Patients whose operations are cancelled at the last minute by the Northern Lincolnshire And Goole NHS Foundation Trust are increasingly having to wait longer than a month for them to be rescheduled.

Tuesday, 21st August 2018, 11:39 am
Updated Tuesday, 21st August 2018, 11:40 am
Surgeons carry out an operation to remove a tumour from a patient at an NHS hospital.

The Royal College of Surgeons has blamed “enormous pressure” on the NHS for the long waits faced across England, saying it is unlikely there will be a reduction in cancelled operations any time soon.

The data covers cancellations that were due to non-clinical reasons, such as bed or staff shortages.

NHS rules say non-urgent operations, such as hip or knee procedures, that are cancelled at the last minute should be rescheduled to a date within a maximum of 28 days.

Sign up to our daily newsletter

The i newsletter cut through the noise

However, of the 106 patients who had their surgery cancelled by the Northern Lincolnshire And Goole NHS Foundation Trust in the three months to June, 26 per cent were not treated within 28 days.

This was a huge increase on the same period last year, when only 5 per cent of patients weren’t treated within 28 day giving it one of the worst rates in the country.

Professor Cliff Shearman, vice president of the RCS said: “Having an operation that has been planned for months cancelled at short notice can be very stressful for patients and their families.

“Alongside practical considerations such as wasted time off work and rescheduling the surgery, patients will have to deal with the mental anguish of preparing for surgery all over again.

“They will also have to endure waiting longer in pain and discomfort, possibly unable to work or complete day-to-day tasks.
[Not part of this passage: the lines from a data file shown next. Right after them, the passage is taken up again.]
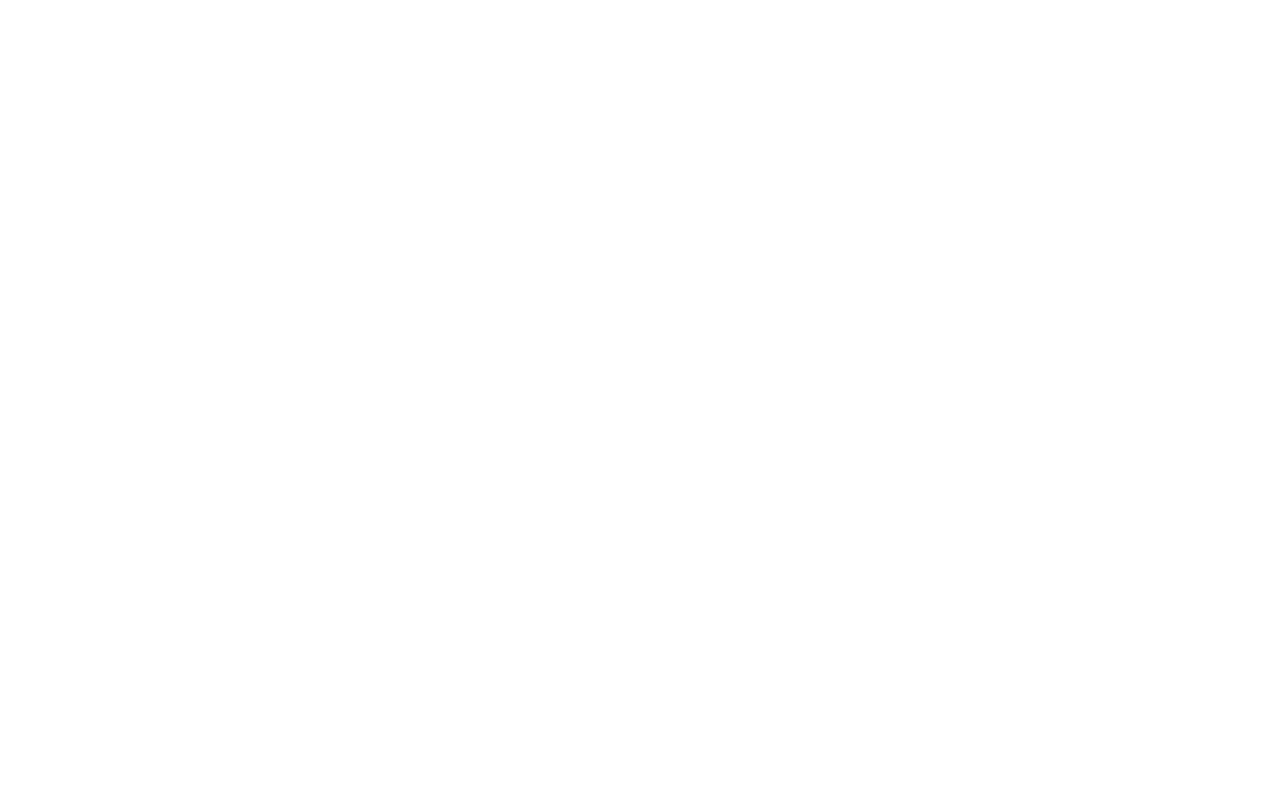
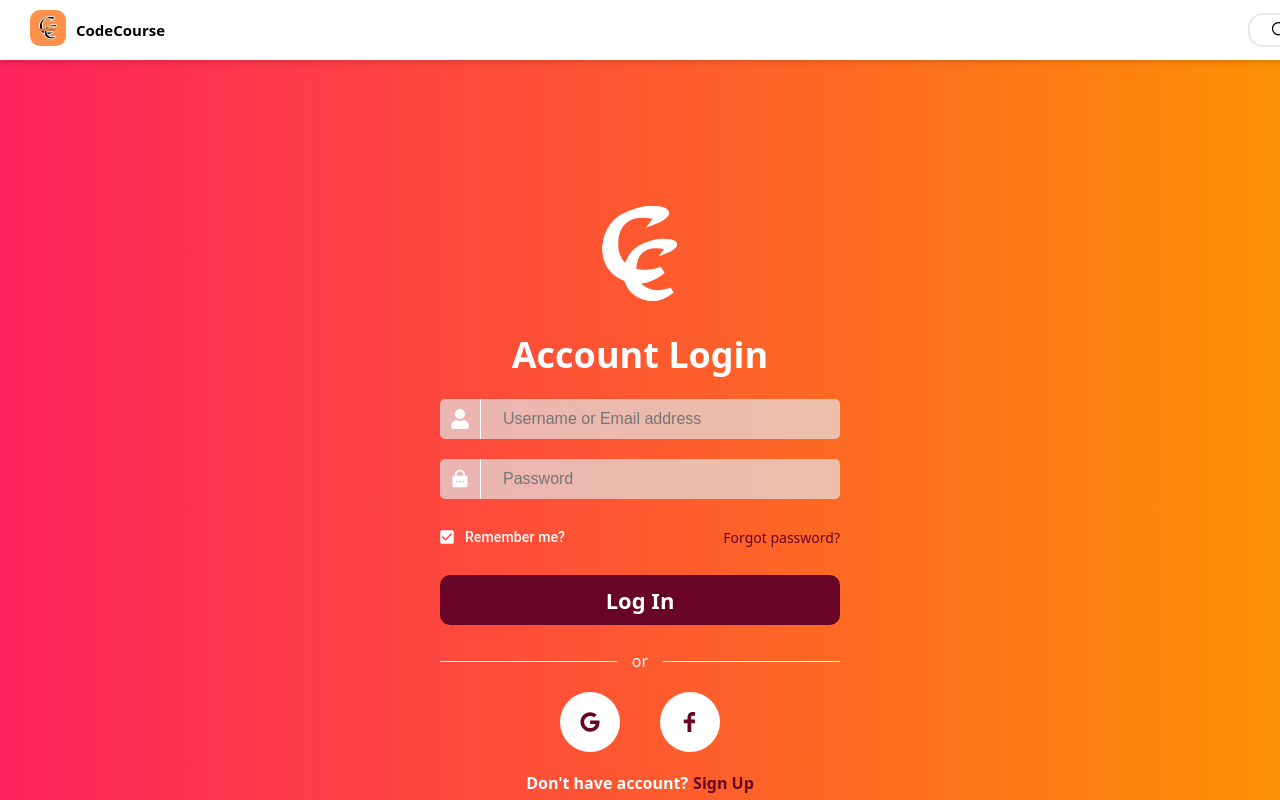
Before and after one commit to PhuongGhost1/Internship, a React (Vite) app in the folder FE/: page /login in a window 1280 px wide. Before the commit this address had no page. Shown: the top 800 px of the page. Built offline with nearby package versions, Linux system fonts and the light colour scheme.

Commit message:
design login page

```diff
--- a/FE/src/App.css
+++ b/FE/src/App.css
@@ -6,3 +6,7 @@
 #root {
   padding-top: 60px;
 }
+
+.no-scroll {
+  overflow: hidden;
+}
--- a/FE/src/App.jsx
+++ b/FE/src/App.jsx
@@ -2,7 +2,9 @@
 import { BrowserRouter, Routes, Route } from "react-router-dom";
 
 import Home from './pages/Home/Home'
-import CourseDetail from './pages/CourseDetail/CourseDetail';
+import CourseDetail from './pages/UserPage/CourseDetail/CourseDetail';
+import LoginPage from './pages/AuthPage/LoginPage/LoginPage';
+import RegisterPage from './pages/AuthPage/RegisterPage/RegisterPage';
 
 function App() {
   return (
@@ -10,6 +12,8 @@
       <Routes>
         <Route path="/">
           <Route index element={<Home />} />
+          <Route path='login' element={<LoginPage />} />
+          <Route path='signup' element={<RegisterPage />} />
           <Route path='course' element={<CourseDetail />} />
         </Route>
       </Routes>
--- a/FE/src/components/Header/Header.jsx
+++ b/FE/src/components/Header/Header.jsx
@@ -59,8 +59,8 @@
                         <div className="cancel-btn" onClick={handleCancelBtn}>CANCEL</div>
                     ) : (
                         <React.Fragment>
-                            <a href="" className="login">Log in</a>
-                            <a href="" className="signup">Sign Up</a>
+                            <a href="/login" className="login">Log in</a>
+                            <a href="/signup" className="signup">Sign Up</a>
                         </React.Fragment>
                     )}
                 </div>
--- a/FE/src/index.css
+++ b/FE/src/index.css
@@ -5,6 +5,8 @@
   --deep-slate-gray: rgb(24, 24, 33);
   --green: rgb(89, 226, 47);
   --matte-gray: #bbbbbb;
+  --dark-pink: rgb(104, 4, 38);
+  --light-pink: rgb(143, 4, 50);
 
   font-family: system-ui, "Segoe UI", Roboto, Helvetica, Arial, sans-serif, "Apple Color Emoji", "Segoe UI Emoji", "Segoe UI Symbol";
   font-weight: 500;
--- /dev/null
+++ b/FE/src/pages/AuthPage/LoginPage/LoginPage.css
@@ -0,0 +1,188 @@
+#log-in .log-in-container {
+    height: 1020px;
+    background-image: linear-gradient(to right, rgb(253, 34, 92), rgb(253, 144, 4));
+    display: flex;
+    flex-direction: column;
+    align-items: center;
+    padding: 120px 0;
+}
+
+#log-in .log-in-container .logo {
+    width: 150px;
+}
+
+#log-in .log-in-container .title {
+    color: white;
+    font-size: 36px;
+    font-weight: 600;
+}
+
+#log-in .bar {
+    display: flex;
+    background-color: rgba(228, 228, 228, 0.699);
+    margin: 20px 0;
+    height: 40px;
+    width: 400px;
+    border-radius: 5px;
+}
+
+#log-in .bar .logo-container {
+    width: 40px;
+    border-right: 1px solid white;
+    display: flex;
+    justify-content: center;
+    align-items: center;
+}
+
+#log-in .bar .logo-container svg {
+    font-size: 20px;
+    color: white;
+}
+
+#log-in .bar input {
+    background-color: rgba(0, 0, 0, 0);
+    outline: none;
+    border: 0px;
+    flex: 1;
+    margin-left: 20px;
+    font-size: 16px;
+    color: var(--deep-slate-gray);
+}
+
+#log-in .login-form .action-btn {
+    display: flex;
+    align-items: center;
+}
+
+#log-in .login-form .action-btn label {
+    width: fit-content;
+}
+
+#log-in .login-form .action-btn .MuiTypography-root {
+    font-size: 14px;
+    font-weight: 500;
+    color: white;
+}
+
+#log-in .login-form .action-btn .MuiSvgIcon-root {
+    color: white;
+}
+
+#log-in .login-form .action-btn .forgot-password-container {
+    flex: 1;
+    display: flex;
+    justify-content: flex-end;
+}
+
+#log-in .login-form .action-btn .forgot-password-container span {
+    font-size: 14px;
+    font-weight: 500;
+    color: var(--dark-pink);
+    cursor: pointer;
+}
+
+#log-in .login-form .action-btn .forgot-password-container span:hover {
+    color: var(--light-pink);
+}
+
+#log-in .login-form .login-btn {
+    background-color: var(--dark-pink);
+    flex: 1;
+    color: white;
+    font-size: 22px;
+    display: flex;
+    justify-content: center;
+    align-items: center;
+    padding: 10px 0;
+    border-radius: 10px;
+    cursor: pointer;
+    margin-top: 20px;
+    font-weight: 600;
+}
+
+#log-in .login-form .login-btn:hover {
+    background-color: var(--light-pink);
+}
+
+#log-in .login-form .or-title {
+    display: flex;
+    flex: 1;
+    align-items: center;
+    justify-content: center;
+    margin-top: 25px;
+}
+
+#log-in .login-form .or-title::before {
+    content: '';
+    width: 100%;
+    height: 1px;
+    background-color: white;
+}
+
+#log-in .login-form .or-title::after {
+    content: '';
+    width: 100%;
+    height: 1px;
+    background-color: white;
+}
+
+#log-in .login-form .or-title span {
+    color: white;
+    margin: 0 15px;
+    font-size: 16px;
+}
+
+#log-in .login-form .facebook-google {
+    display: flex;
+    justify-content: center;
+    margin-top: 20px;
+}
+
+#log-in .login-form .btn {
+    width: 60px;
+    height: 60px;
+    border-radius: 50%;
+    background-color: white;
+    display: flex;
+    align-items: center;
+    justify-content: center;
+    margin: 0 20px;
+    cursor: pointer;
+}
+
+#log-in .login-form .btn svg {
+    color: var(--dark-pink);
+    font-size: 30px;
+}
+
+#log-in .login-form .google.btn svg {
+    font-size: 20px;
+}
+
+#log-in .login-form .btn:hover {
+    background-color: var(--dark-pink);
+}
+
+#log-in .login-form .btn:hover svg {
+    color: white;
+}
+
+#log-in .login-form .ask-cr {
+    display: flex;
+    justify-content: center;
+    margin-top: 20px;
+}
+
+#log-in .login-form .ask-cr .title-ask {
+    color: white;
+    font-size: 16px;
+    font-weight: 600;
+}
+
+#log-in .login-form .ask-cr .sign-up-btn {
+    color: var(--dark-pink);
+    font-size: 16px;
+    margin-left: 5px;
+    font-weight: 600;
+    cursor: pointer;
+}
--- /dev/null
+++ b/FE/src/pages/AuthPage/LoginPage/LoginPage.jsx
@@ -0,0 +1,69 @@
+import React, { useEffect } from "react";
+import './LoginPage.css';
+import Header from "../../../components/Header/Header";
+
+import Logo_White from "../../../assets/Logo_White.png";
+import { FaUser } from "react-icons/fa";
+import { RiLockPasswordFill } from "react-icons/ri";
+import FormGroup from '@mui/material/FormGroup';
+import FormControlLabel from '@mui/material/FormControlLabel';
+import Checkbox from '@mui/material/Checkbox';
+import { TiSocialFacebook } from "react-icons/ti";
+import { FaGoogle } from "react-icons/fa";
+
+
+
+export default function LoginPage() {
+    useEffect(() => {
+        document.body.classList.add('no-scroll');
+    }, [])
+    return (
+        <div id="log-in">
+            <Header />
+            <div className="log-in-container">
+                <img src={Logo_White} alt="" className="logo" />
+                <p className="title">Account Login</p>
+                <div className="login-form">
+                    <div className="email bar">
+                        <div className="logo-container">
+                            <FaUser />
+                        </div>
+                        <input type="text" placeholder="Username or Email address" />
+                    </div>
+                    <div className="password bar">
+                        <div className="logo-container">
+                            <RiLockPasswordFill />
+                        </div>
+                        <input type="password" placeholder="Password" />
+                    </div>
+                    <div className="action-btn">
+                        <FormGroup>
+                            <FormControlLabel control={<Checkbox defaultChecked />} label="Remember me?" />
+                        </FormGroup>
+                        <div className="forgot-password-container">
+                            <span>Forgot password?</span>
+                        </div>
+                    </div>
+                    <div className="login-btn">
+                        Log In
+                    </div>
+                    <div className="or-title">
+                        <span>or</span>
+                    </div>
+                    <div className="facebook-google">
+                        <div className="google btn">
+                            <FaGoogle />
+                        </div>
+                        <div className="facebook btn">
+                            <TiSocialFacebook />
+                        </div>
+                    </div>
+                    <div className="ask-cr">
+                        <span className="title-ask">Don't have account?</span>
+                        <span className="sign-up-btn">Sign Up</span>
+                    </div>
+                </div>
+            </div>
+        </div>
+    )
+}
--- /dev/null
+++ b/FE/src/pages/AuthPage/RegisterPage/RegisterPage.css
@@ -0,0 +1,30 @@
+#register {
+    padding-top: 80px;
+    display: flex;
+    flex-direction: column;
+    align-items: center;
+}
+
+#register .progress-bar {
+    display: flex;
+    width: 600px;
+}
+
+#register .progress-bar .step-container {
+    flex: 1;
+    display: flex;
+    flex-direction: column;
+    align-items: center;
+}
+
+#register .progress-bar .step-container .step {
+    width: 40px;
+    height: 40px;
+    border-radius: 50%;
+    border: 2px solid var(--deep-slate-gray);
+    display: flex;
+    justify-content: center;
+    align-items: center;
+    font-size: 15px;
+    font-weight: 600;
+}
--- /dev/null
+++ b/FE/src/pages/AuthPage/RegisterPage/RegisterPage.jsx
@@ -0,0 +1,43 @@
+import React, { useEffect } from "react";
+import './RegisterPage.css';
+
+import Header from "../../../components/Header/Header";
+
+import Logo_White from "../../../assets/Logo_White.png";
+import { FaUser } from "react-icons/fa";
+import { RiLockPasswordFill } from "react-icons/ri";
+import FormGroup from '@mui/material/FormGroup';
+import FormControlLabel from '@mui/material/FormControlLabel';
+import Checkbox from '@mui/material/Checkbox';
+import { TiSocialFacebook } from "react-icons/ti";
+import { FaGoogle } from "react-icons/fa";
+
+
+export default function RegisterPage() {
+    useEffect(() => {
+        document.body.classList.add('no-scroll');
+    }, [])
+    return (
+        <div id="register">
+            <Header />
+            <diiv className="progress-bar">
+                <div className="1 step-container">
+                    <div className="step">1</div>
+                    <p>Enter Email</p>
+                </div>
+                <div className="2 step-container">
+                    <div className="step">2</div>
+                    <p>Email Authentication</p>
+                </div>
+                <div className="3 step-container">
+                    <div className="step">3</div>
+                    <p>Enter Password</p>
+                </div>
+                <div className="4 step-container">
+                    <div className="step">4</div>
+                    <p>Successful</p>
+                </div>
+            </diiv>
+        </div>
+    )
+}
```
Also changed, not shown: FE/src/assets/Logo_White.png (added), FE/src/pages/AuthPage/ForgotPasswordPage/ForgotPasswordPage.css (added), FE/src/pages/AuthPage/ForgotPasswordPage/ForgotPasswordPage.jsx (added), FE/src/pages/UserPage/CourseDetail/CourseDetail.css (added), FE/src/pages/UserPage/CourseDetail/CourseDetail.jsx (renamed from FE/src/pages/CourseDetail/CourseDetail.jsx).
In some cases, their condition may worsen.”

Professor Shearman also warned that the figures could be disguising the true scale of cancellations, as they do not include those cancelled at more than 24 hours notice.

A last-minute cancellation is defined as being either on the day that a patient was due to arrive, after the patient has arrived, or on the day of the operation itself.

If a trust is unable to reschedule the operation within 28 days, it must instead fund the treatment with another hospital.

It also forfeits its payment from the NHS Clinical Commissioning Group that funds healthcare in the area.

There were 18,806 last minute cancellations across England in the three months to June.

Of these, 11 per cent did not have their operations rescheduled within 28 days. This rate is the second highest since 2005, surpassed only in the preceding three months between January and March of this year, reaching 12 per cent.